Entered according to Act of Congress, in the year Eighteen Hundred and Fifty-Nine,
By Charles W. and Robert P. Hayes,
In the Clerk’s Office of the District Court of the United States for the Northern District of New York.
The following work grew out of the additions and alterations found necessary in
using the ordinary form of Parish Register. It is published at the request of
sundry clergymen, by whose suggestions the plan has been much improved.
But it is based in great part, as every similar work must be upon the admira-
ble form of Register published long ago by Messrs. Standford & Swords; to the
author of which the Church is indebted for the first and hitherto the only attempt
to provide for the proper collection and preservation of Parochial Records. It is
hoped that the improvements made upon that basis, and especially the additional
forms contained in the Register, will be considered a sufficient apology for its
The chief objection likely to be made to the plan is the difficulty, in large
parishes, of always obtaining and recording properly the details for which forms are
provided. To this may be answered:
Few will doubt that the full registration here provided for is desirable when
Such full record will seldom be made, as all experience shows, without the
use of tabular forms.
A blank space or column, where all the details cannot be obtained, is better
than no provision for them, where they can and should be recorded.
The cases are, after all, rare, where a little care on the clergyman’s part will
not obviate all such difficulty. In the case of persons applying for the baptism of

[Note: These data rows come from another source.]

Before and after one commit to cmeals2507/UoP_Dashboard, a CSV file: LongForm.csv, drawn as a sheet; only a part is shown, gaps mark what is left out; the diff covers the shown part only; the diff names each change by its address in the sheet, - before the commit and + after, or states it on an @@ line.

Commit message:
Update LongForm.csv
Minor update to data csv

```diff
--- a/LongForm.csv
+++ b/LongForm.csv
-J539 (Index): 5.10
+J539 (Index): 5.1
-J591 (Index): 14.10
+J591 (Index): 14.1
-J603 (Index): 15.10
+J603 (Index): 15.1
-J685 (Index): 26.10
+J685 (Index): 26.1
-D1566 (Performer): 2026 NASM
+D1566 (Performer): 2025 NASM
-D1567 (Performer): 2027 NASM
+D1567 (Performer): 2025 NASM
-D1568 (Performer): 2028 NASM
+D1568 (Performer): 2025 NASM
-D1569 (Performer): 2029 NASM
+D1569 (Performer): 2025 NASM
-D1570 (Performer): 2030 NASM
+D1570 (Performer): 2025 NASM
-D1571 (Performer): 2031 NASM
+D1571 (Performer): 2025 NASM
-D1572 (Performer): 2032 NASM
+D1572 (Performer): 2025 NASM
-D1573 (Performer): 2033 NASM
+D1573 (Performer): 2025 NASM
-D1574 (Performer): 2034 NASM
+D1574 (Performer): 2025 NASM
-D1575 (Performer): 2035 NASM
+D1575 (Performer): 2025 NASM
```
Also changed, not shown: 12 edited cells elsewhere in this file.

children, a blank form to be filled up by the applicants, or by the clergyman from
their answers, will almost always effect the object. In a large parish, such blanks
might be printed for Families, Communicants, Marriages, Burials, &c., and accurate
details obtained with very little trouble either to rector of people.
In truth, the success and usefulness of this form, or indeed of any form of
Parish Register, will depend mainly upon one thing—the willingness of clergymen
to bestow as much care upon their Records, and to make their entries with as much
fullness, neatness, and accuracy, as is required in the accounts of every business, how-
ever small and unimportant.
C. W. H.
New Hartford, W. N. Y., March 19, 1859.